* Task inputs *
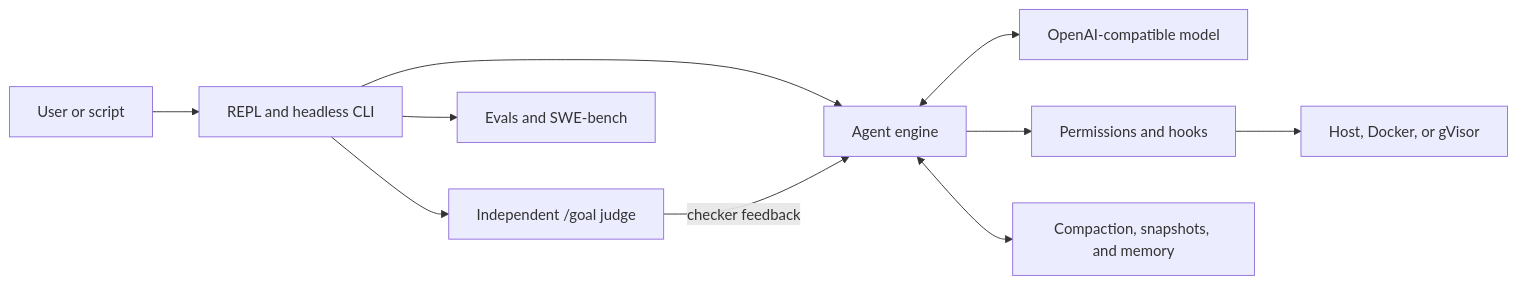
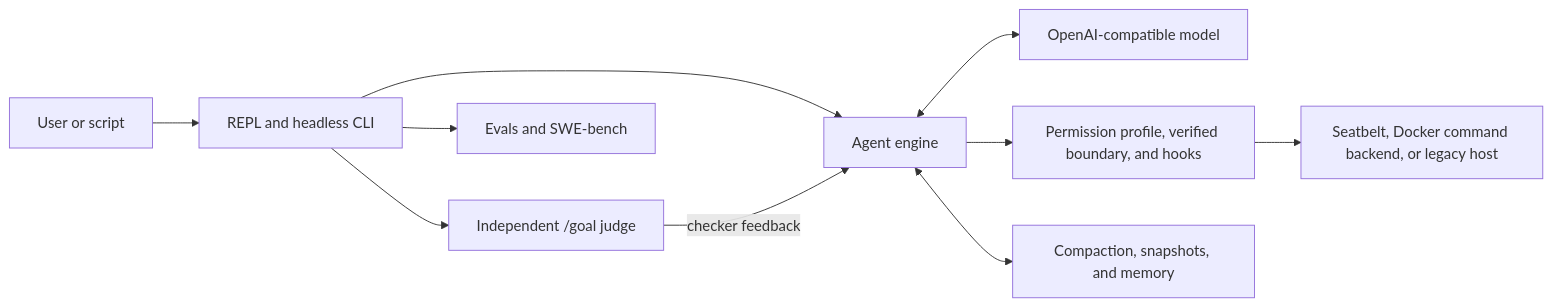
One commit to maisieyang/build-my-own-harness changed the diagram in README.md. Above: the diagram before and after it, drawn with Mermaid. The commit also changed other lines of this file and 84 other files, not shown here.

````diff
--- a/README.md
+++ b/README.md
@@ -88,12 +88,12 @@
 ```mermaid
 flowchart LR
     U["User or script"] --> C["REPL and headless CLI"]
     C --> E["Agent engine"]
     E <--> M["OpenAI-compatible model"]
-    E --> P["Permissions and hooks"]
-    P --> X["Host, Docker, or gVisor"]
+    E --> P["Permission profile, verified boundary, and hooks"]
+    P --> X["Seatbelt, Docker command backend, or legacy host"]
     E <--> S["Compaction, snapshots, and memory"]
     C --> V["Independent /goal judge"]
     V -->|"checker feedback"| E
     C --> O["Evals and SWE-bench"]
 ```
````
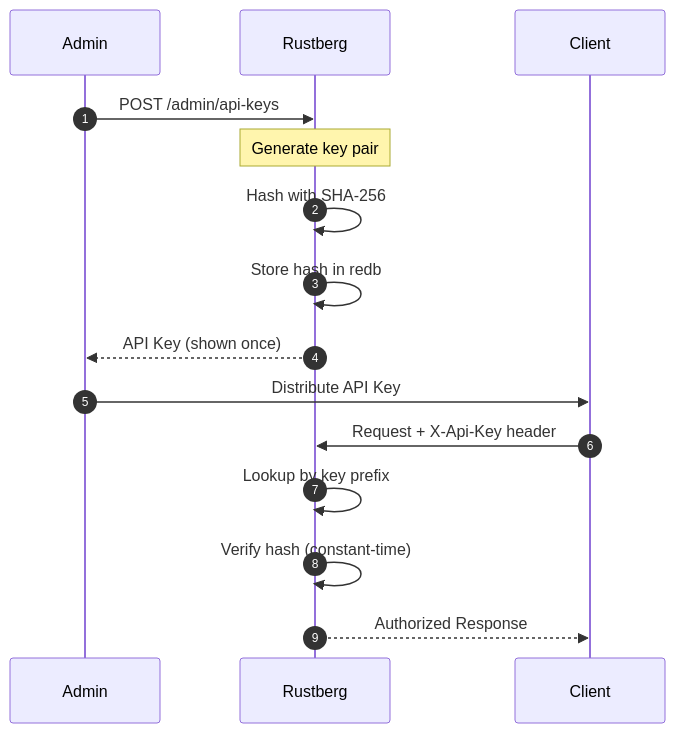
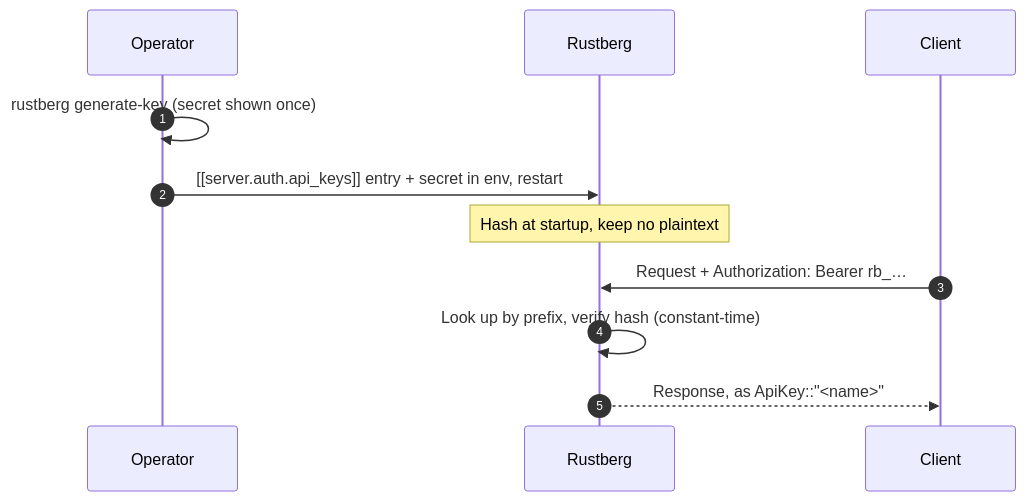
The fourth of 10 diagrams in site/content/docs/architecture.md (hupe1980/rustberg), drawn with Mermaid before and after one commit. The commit also changed other lines of this file and 114 other files, not shown here.

````diff
--- a/site/content/docs/architecture.md
+++ b/site/content/docs/architecture.md
@@ -149,20 +149,14 @@
 ```mermaid
 sequenceDiagram
     autonumber
-    participant Admin
+    participant Operator
     participant Rustberg
     participant Client
 
-    Admin->>Rustberg: POST /admin/api-keys
-    Note over Rustberg: Generate key pair
-    Rustberg->>Rustberg: Hash with SHA-256
-    Rustberg->>Rustberg: Store hash in redb
-    Rustberg-->>Admin: API Key (shown once)
-    
-    Admin->>Client: Distribute API Key
-    
-    Client->>Rustberg: Request + X-Api-Key header
-    Rustberg->>Rustberg: Lookup by key prefix
-    Rustberg->>Rustberg: Verify hash (constant-time)
-    Rustberg-->>Client: Authorized Response
+    Operator->>Operator: rustberg generate-key (secret shown once)
+    Operator->>Rustberg: [[server.auth.api_keys]] entry + secret in env, restart
+    Note over Rustberg: Hash at startup, keep no plaintext
+    Client->>Rustberg: Request + Authorization: Bearer rb_…
+    Rustberg->>Rustberg: Look up by prefix, verify hash (constant-time)
+    Rustberg-->>Client: Response, as ApiKey::"<name>"
 ```
````
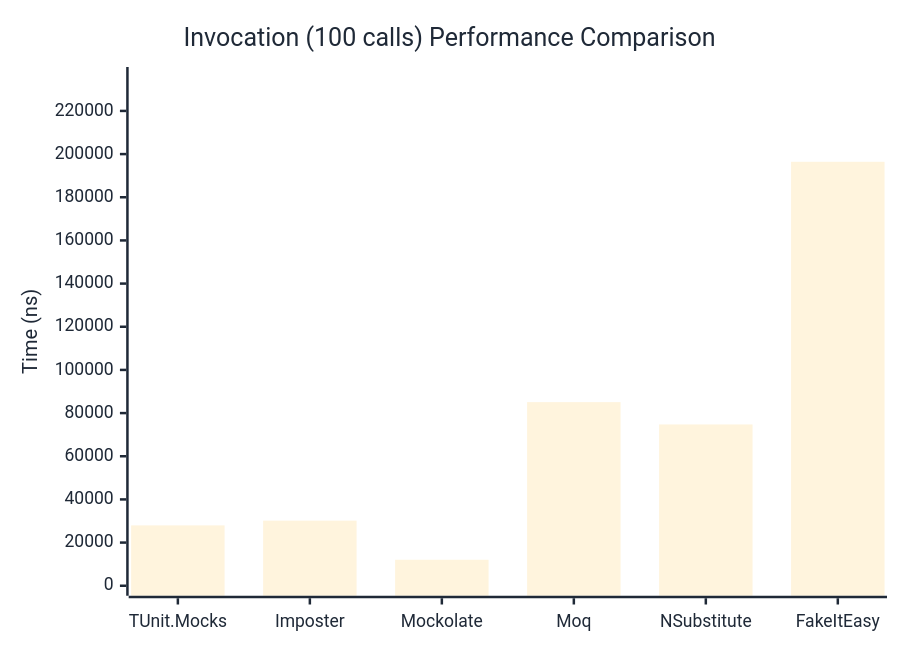
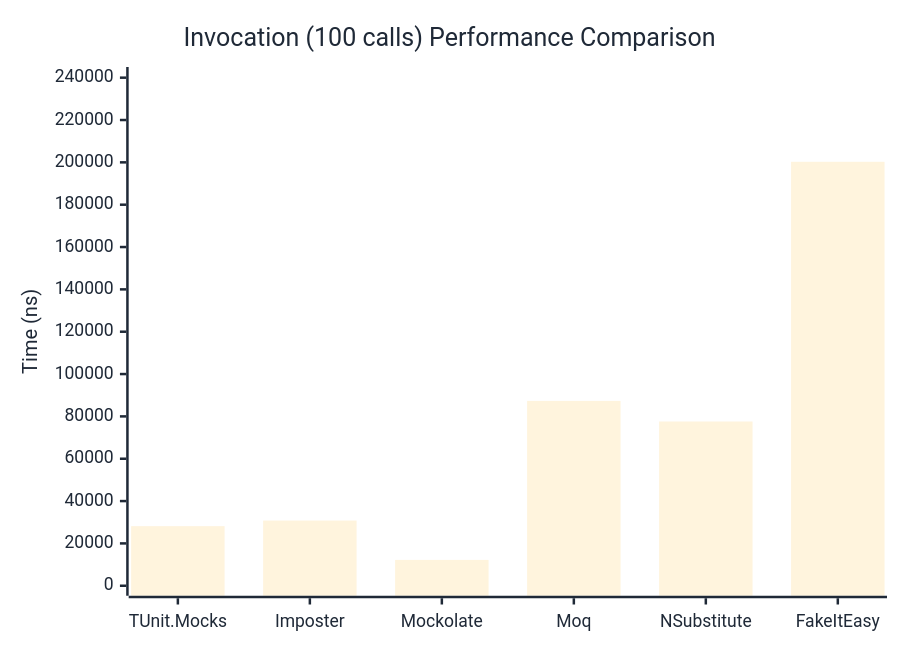
The third of 3 diagrams in docs/docs/benchmarks/mocks/Invocation.md (thomhurst/TUnit), drawn with Mermaid before and after one commit. The commit also changed other lines of this file and 14 other files, not shown here.

````diff
--- a/docs/docs/benchmarks/mocks/Invocation.md
+++ b/docs/docs/benchmarks/mocks/Invocation.md
@@ -112,27 +112,27 @@
 ```mermaid
 %%{init: {
   'theme':'base',
   'themeVariables': {
     'primaryColor': '#2563eb',
     'primaryTextColor': '#1f2937',
     'primaryBorderColor': '#1e40af',
     'lineColor': '#6b7280',
     'secondaryColor': '#7c3aed',
     'tertiaryColor': '#dc2626',
     'background': '#ffffff',
     'pie1': '#2563eb',
     'pie2': '#7c3aed',
     'pie3': '#dc2626',
     'pie4': '#f59e0b',
     'pie5': '#10b981',
     'pie6': '#06b6d4',
     'pie7': '#ec4899',
     'pie8': '#6366f1'
   }
 }}%%
 xychart-beta
   title "Invocation (100 calls) Performance Comparison"
   x-axis ["TUnit.Mocks", "Imposter", "Mockolate", "Moq", "NSubstitute", "FakeItEasy"]
-  y-axis "Time (ns)" 0 --> 235717
-  bar [27961.6, 30169.7, 12039, 85076.4, 74735, 196430.6]
+  y-axis "Time (ns)" 0 --> 240319
+  bar [28152.4, 30798.3, 12202, 87315.3, 77588.1, 200265.8]
 ```
````
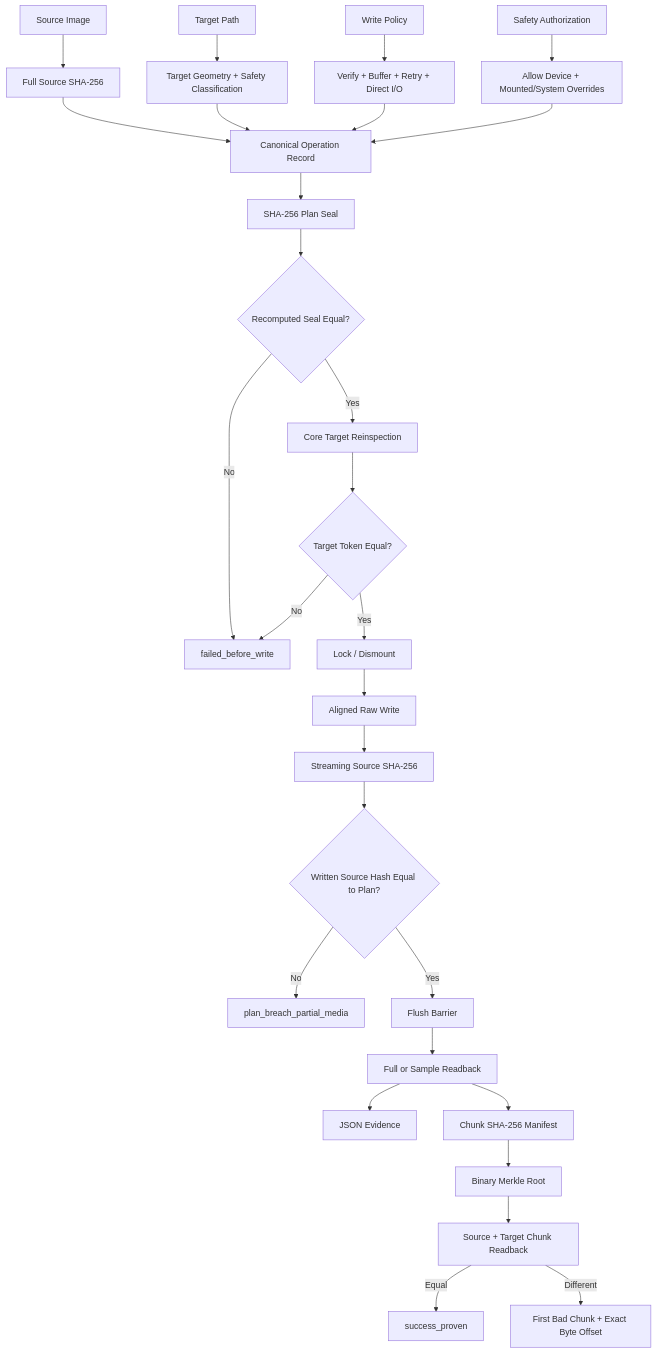
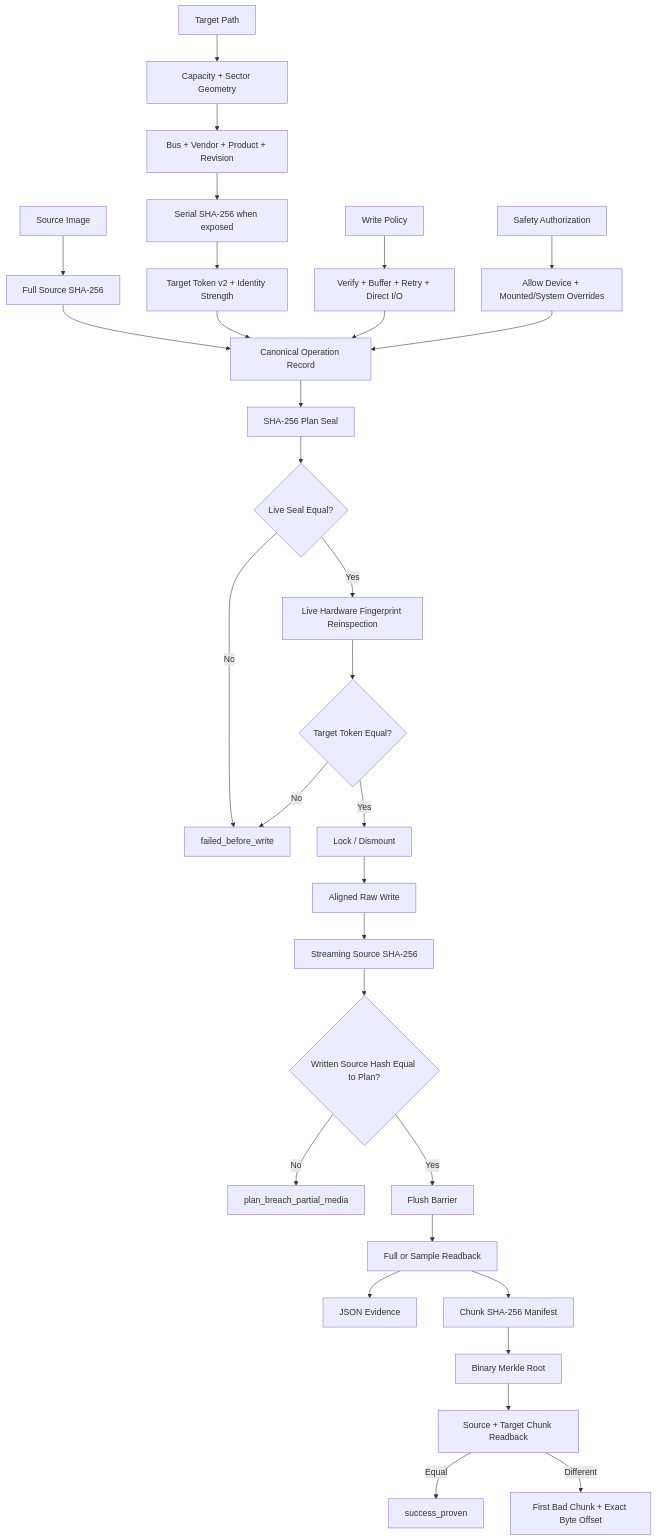
The first of 2 diagrams in docs/ARCHITECTURE.md (Deadbytes101/DEADFLASH), drawn with Mermaid before and after one commit. The commit also changed other lines of this file, not shown here.

Commit message:
define target-token-v2 architecture and identity boundaries

````diff
--- a/docs/ARCHITECTURE.md
+++ b/docs/ARCHITECTURE.md
@@ -25,30 +25,33 @@
 ```mermaid
 flowchart TD
     A[Source Image] --> B[Full Source SHA-256]
-    C[Target Path] --> D[Target Geometry + Safety Classification]
-    E[Write Policy] --> F[Verify + Buffer + Retry + Direct I/O]
-    SA[Safety Authorization] --> SF[Allow Device + Mounted/System Overrides]
-    B --> G[Canonical Operation Record]
-    D --> G
-    F --> G
-    SF --> G
-    G --> H[SHA-256 Plan Seal]
-    H --> I{Recomputed Seal Equal?}
-    I -->|No| X[failed_before_write]
-    I -->|Yes| J[Core Target Reinspection]
-    J --> K{Target Token Equal?}
-    K -->|No| X
-    K -->|Yes| L[Lock / Dismount]
-    L --> M[Aligned Raw Write]
-    M --> N[Streaming Source SHA-256]
-    N --> O{Written Source Hash Equal to Plan?}
-    O -->|No| P[plan_breach_partial_media]
-    O -->|Yes| Q[Flush Barrier]
-    Q --> R[Full or Sample Readback]
-    R --> S[JSON Evidence]
-    R --> T[Chunk SHA-256 Manifest]
-    T --> U[Binary Merkle Root]
-    U --> V[Source + Target Chunk Readback]
-    V -->|Equal| W[success_proven]
-    V -->|Different| Y[First Bad Chunk + Exact Byte Offset]
+    C[Target Path] --> D[Capacity + Sector Geometry]
+    D --> E[Bus + Vendor + Product + Revision]
+    E --> F[Serial SHA-256 when exposed]
+    F --> G[Target Token v2 + Identity Strength]
+    H[Write Policy] --> I[Verify + Buffer + Retry + Direct I/O]
+    J[Safety Authorization] --> K[Allow Device + Mounted/System Overrides]
+    B --> L[Canonical Operation Record]
+    G --> L
+    I --> L
+    K --> L
+    L --> M[SHA-256 Plan Seal]
+    M --> N{Live Seal Equal?}
+    N -->|No| X[failed_before_write]
+    N -->|Yes| O[Live Hardware Fingerprint Reinspection]
+    O --> P{Target Token Equal?}
+    P -->|No| X
+    P -->|Yes| Q[Lock / Dismount]
+    Q --> R[Aligned Raw Write]
+    R --> S[Streaming Source SHA-256]
+    S --> T{Written Source Hash Equal to Plan?}
+    T -->|No| U[plan_breach_partial_media]
+    T -->|Yes| V[Flush Barrier]
+    V --> W[Full or Sample Readback]
+    W --> EVIDENCE[JSON Evidence]
+    W --> MANIFEST[Chunk SHA-256 Manifest]
+    MANIFEST --> MERKLE[Binary Merkle Root]
+    MERKLE --> PROOF[Source + Target Chunk Readback]
+    PROOF -->|Equal| PROVEN[success_proven]
+    PROOF -->|Different| OFFSET[First Bad Chunk + Exact Byte Offset]
 ```
````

* What to produce *
Nothing but a number is expected here: the number of lines in the entries that include the word "participant".

* Answer to the exercise *
4